If you are afraid of heights then don't read this article. The world's longest pedestrian suspension bridge is opening on Monday in Portugal, according to a press release by UNESCO's Arouca World Geopark, and it is bound to give even the bravest of adventurers a rush of adrenaline.
The bridge measures 516 meters (1,692 feet) long and is suspended 175 meters (574 feet) above a river. It's named the 516 Arouca bridge because it is located in the town of Arouca.
The bridge hangs on steel cables strung between V-shaped concrete towers and connects the banks of the Paiva River. It takes supposedly a short 10 minutes to cross, but we venture a guess that it will seem much longer as passengers may fear for their lives.

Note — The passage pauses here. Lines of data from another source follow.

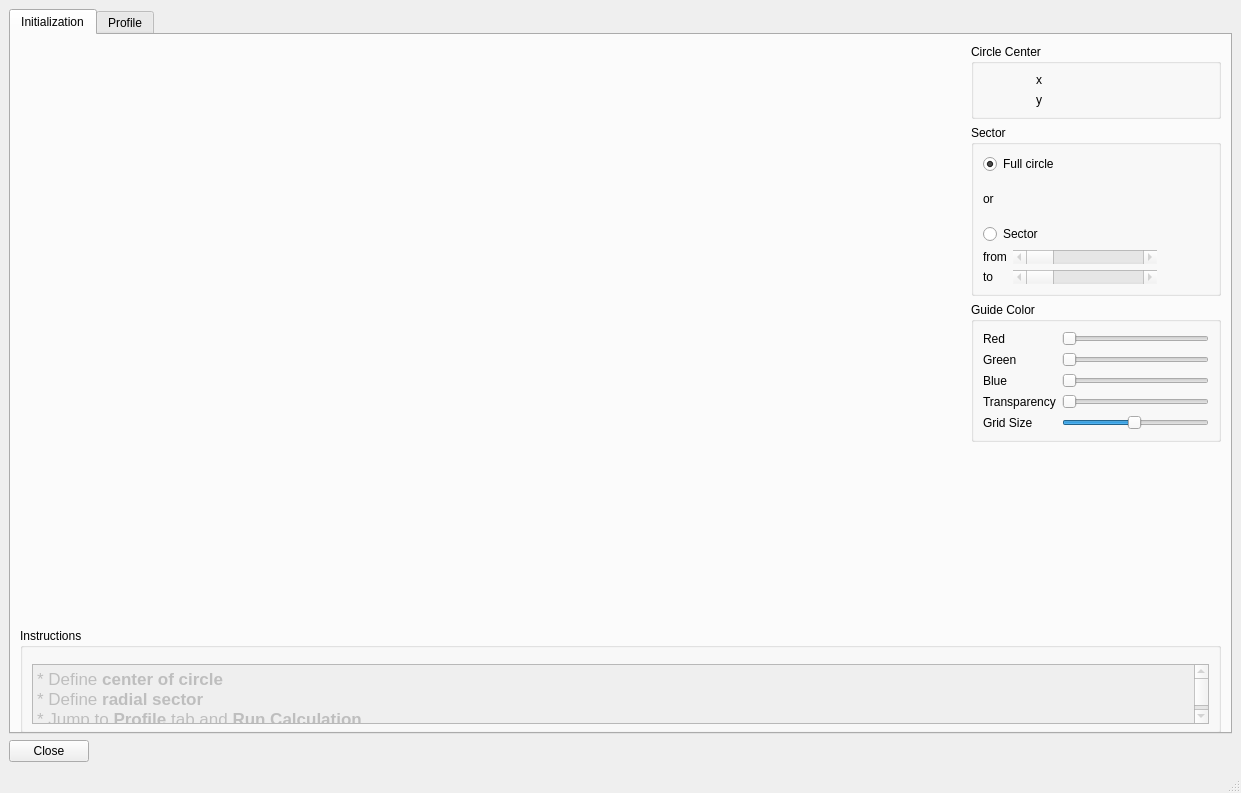
Qt form ui/ui_radial_profile.ui (neutronimaging/python_notebooks) before a commit.
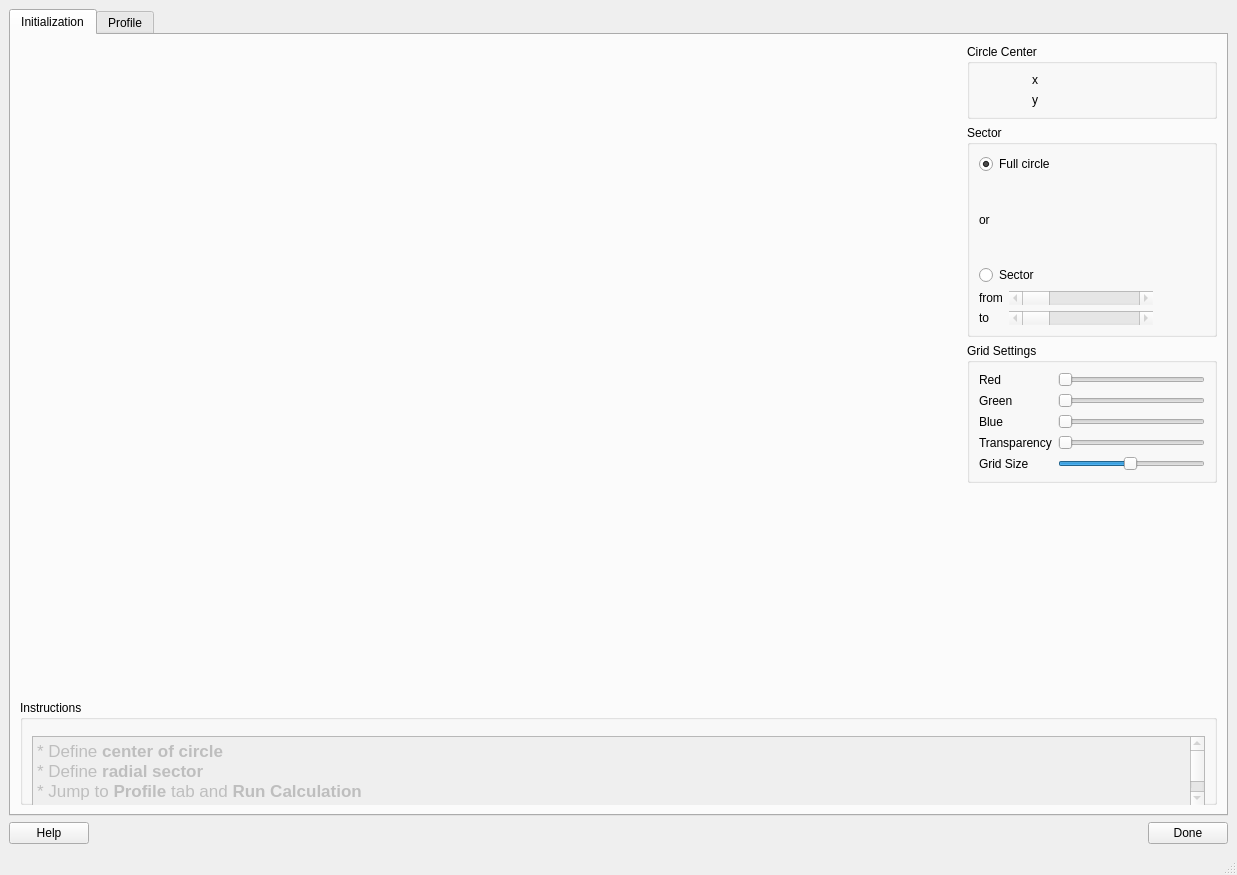
The same form after that commit.

What changed in the file:
```diff
--- a/ui/ui_radial_profile.ui
+++ b/ui/ui_radial_profile.ui
@@ -6,8 +6,8 @@
    <rect>
     <x>0</x>
     <y>0</y>
-    <width>1241</width>
-    <height>793</height>
+    <width>1237</width>
+    <height>875</height>
    </rect>
   </property>
   <property name="windowTitle">
@@ -280,7 +280,7 @@
                </size>
               </property>
               <property name="title">
-               <string>Guide Color</string>
+               <string>Grid Settings </string>
               </property>
               <layout class="QGridLayout" name="gridLayout_3">
                <item row="0" column="1">
@@ -411,7 +411,7 @@
           <property name="maximumSize">
            <size>
             <width>16777215</width>
-            <height>85</height>
+            <height>105</height>
            </size>
           </property>
           <property name="title">
@@ -435,7 +435,7 @@
              <property name="minimumSize">
               <size>
                <width>0</width>
-               <height>60</height>
+               <height>70</height>
               </size>
              </property>
              <property name="maximumSize">
@@ -500,9 +500,9 @@
     <item>
      <layout class="QHBoxLayout" name="horizontalLayout">
       <item>
-       <widget class="QPushButton" name="cancel_button">
+       <widget class="QPushButton" name="help_button">
         <property name="text">
-         <string>Close</string>
+         <string>Help</string>
         </property>
        </widget>
       </item>
@@ -519,6 +519,13 @@
         </property>
        </spacer>
       </item>
+      <item>
+       <widget class="QPushButton" name="cancel_button">
+        <property name="text">
+         <string>Done</string>
+        </property>
+       </widget>
+      </item>
      </layout>
     </item>
    </layout>
```
Left out of the diff: 37 changed lines with no effect on the pictures.
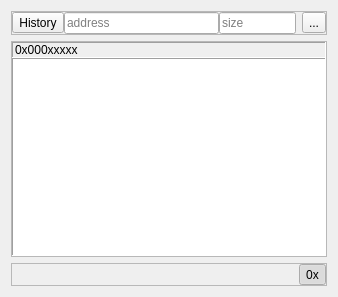
Before: the Qt Designer form view/WidgetMemory.ui in ukyouz/Visual-Studio-Debug-Tools, drawn with Qt 5.
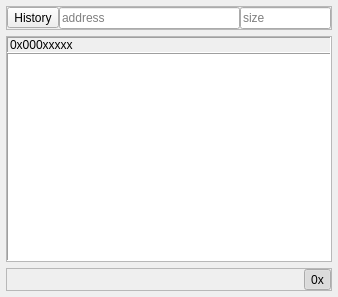
After: the same form once the commit is applied. Icons and pictures are not drawn.

The edit to the form file:
```diff
--- a/view/WidgetMemory.ui
+++ b/view/WidgetMemory.ui
@@ -14,6 +14,18 @@
    <string>Form</string>
   </property>
   <layout class="QVBoxLayout" name="verticalLayout_2">
+   <property name="leftMargin">
+    <number>6</number>
+   </property>
+   <property name="topMargin">
+    <number>6</number>
+   </property>
+   <property name="rightMargin">
+    <number>6</number>
+   </property>
+   <property name="bottomMargin">
+    <number>6</number>
+   </property>
    <item>
     <widget class="QFrame" name="frame_2">
      <property name="frameShape">
@@ -49,7 +61,7 @@
            <enum>QToolButton::InstantPopup</enum>
           </property>
           <property name="toolButtonStyle">
-           <enum>Qt::ToolButtonTextOnly</enum>
+           <enum>Qt::ToolButtonIconOnly</enum>
           </property>
          </widget>
         </item>
@@ -84,13 +96,6 @@
         </item>
        </layout>
       </item>
-      <item>
-       <widget class="QToolButton" name="btnMore">
-        <property name="text">
-         <string>...</string>
-        </property>
-       </widget>
-      </item>
      </layout>
     </widget>
    </item>
@@ -139,6 +144,18 @@
         <property name="frameShape">
          <enum>QFrame::Panel</enum>
         </property>
+        <property name="frameShadow">
+         <enum>QFrame::Sunken</enum>
+        </property>
+        <property name="showGrid">
+         <bool>false</bool>
+        </property>
+        <attribute name="verticalHeaderMinimumSectionSize">
+         <number>18</number>
+        </attribute>
+        <attribute name="verticalHeaderDefaultSectionSize">
+         <number>18</number>
+        </attribute>
        </widget>
       </item>
      </layout>
```
Left out of the diff: 8 changed lines with no effect on the pictures.
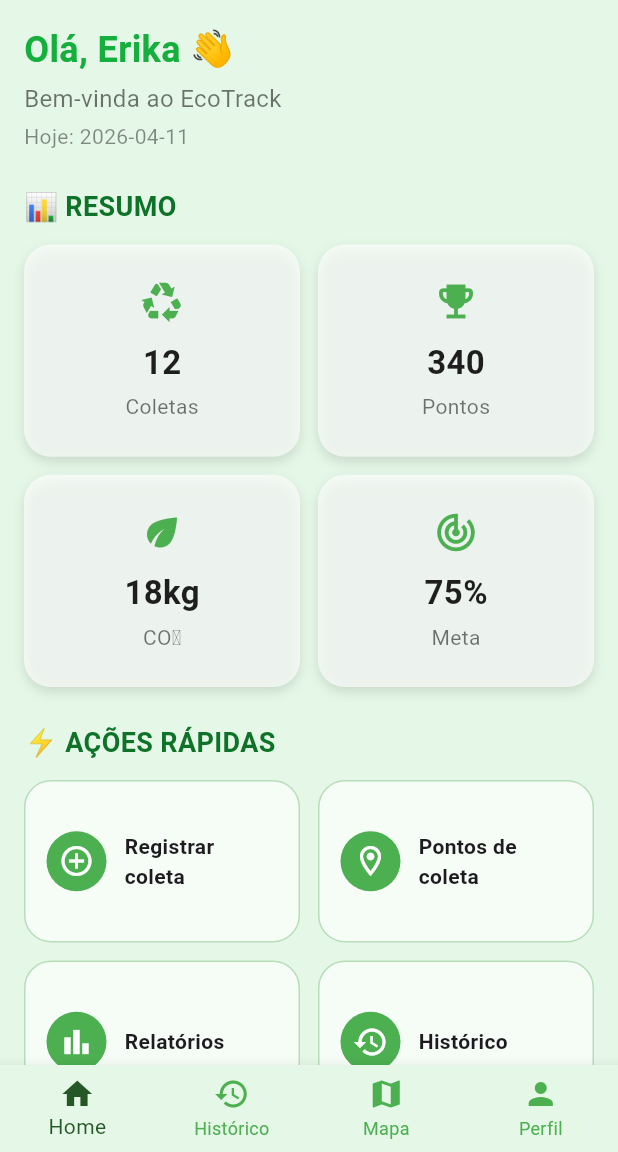
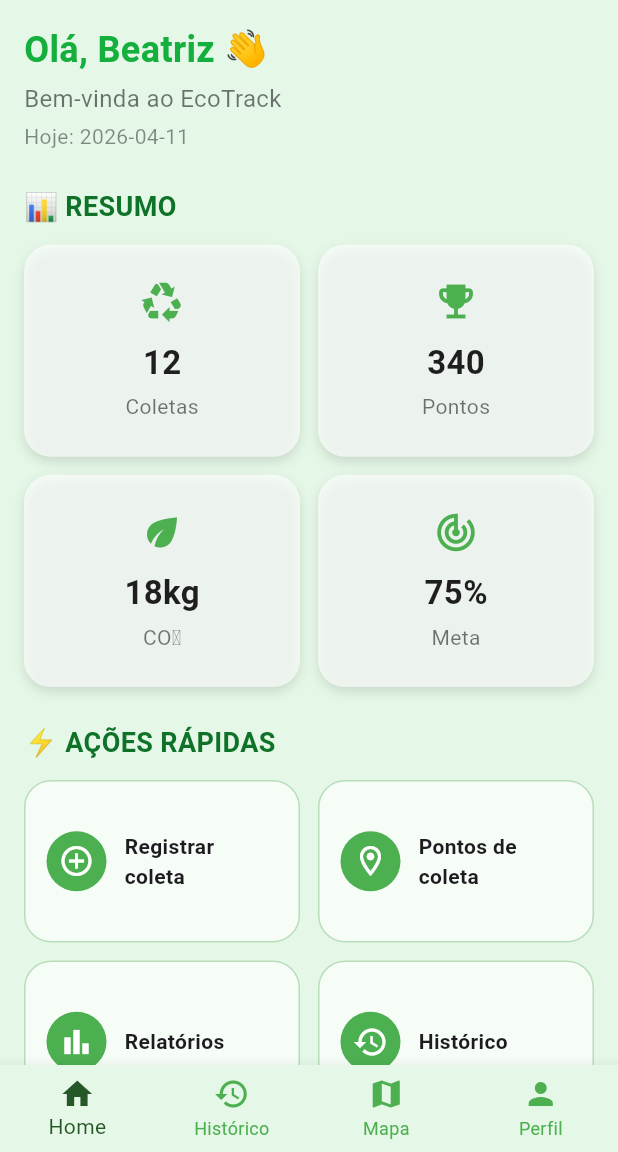
Before and after one commit to batistbz/pam_bea2, a Flutter app: the screen it shows after launch, after a tap on "Entrar", on a phone screen of 412 x 824 dp, the part 84-1236 px from its top. Run offline on Flutter 3.47's test engine with Material 3 defaults, Android fonts, the phone set to English and light mode, and no system bars.

Commit message:
ultimos detalhes

```diff
--- a/appeco/lib/screens/home_screen.dart
+++ b/appeco/lib/screens/home_screen.dart
@@ -13,7 +13,7 @@ class HomeScreen extends StatefulWidget {
 class _HomeScreenState extends State<HomeScreen> {
   int _currentIndex = 0;
 
-  final String userName = 'Erika';
+  final String userName = 'Beatriz'; // string que diz qual nome irá aparecer quando citada
 
   @override
   Widget build(BuildContext context) {
--- a/appeco/lib/widgets/atividade_item_card.dart
+++ b/appeco/lib/widgets/atividade_item_card.dart
@@ -20,7 +20,7 @@ class AtividadeItem extends StatelessWidget {
     return Container(
       padding: const EdgeInsets.symmetric(horizontal: 14, vertical: 14),
       decoration: BoxDecoration(
-        color: Colors.white,
+        color: const Color.fromARGB(201, 255, 255, 255),
         borderRadius: BorderRadius.circular(16),
         boxShadow: const [
           BoxShadow(
```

The record-breaking bridge took several years to build and was designed by Portuguese studio Itecons. It was constructed by Conduril and cost about $2.8 million (2.3 million euros).
A 'frighteningly beautiful' tourism project
The people of Arouca now hope it will bring tourism to the region that will revive the economy. "It is a breath of fresh air for our land because it will attract more investment, more people," tour guide Emanuel said to Reuters. "It will bring a new dynamic to Arouca."
The sentiment was repeated by Arouca's mayor Margarida Belem who expressed a great amount of pride in the bridge in a recent press release. He stated that the bridge "is an essential tourist infrastructure to reinforce the tourist attractiveness of the municipality and its position in the nature tourism market”.
"Going through it will certainly be a remarkable and memorable experience," Belem guaranteed. "For those who have already done the Walkways, the bridge will be an excellent reason to return. Those who have not yet had the opportunity to travel, now have an additional reason to do so."
The new bridge has now overtaken Switzerland's 1,621-feet (494-meter) Charles Kuonen Suspension Bridge as the world's longest pedestrian suspension bridge.
Suspension bridges have a long history as they are some of the first bridges ever built by man. They were first engineered with vines and were needless to say quite unstable. The eighth century saw the arrival of Chinese bridges constructed by laying planks between pairs of iron chains.
However, it wasn't until 1808 that the modern suspension bridge was created when an American named James Finley patented a system for suspending a rigid deck from a bridge's cables. This system now provides the foundation on which even the greatest record-breaking bridges are built!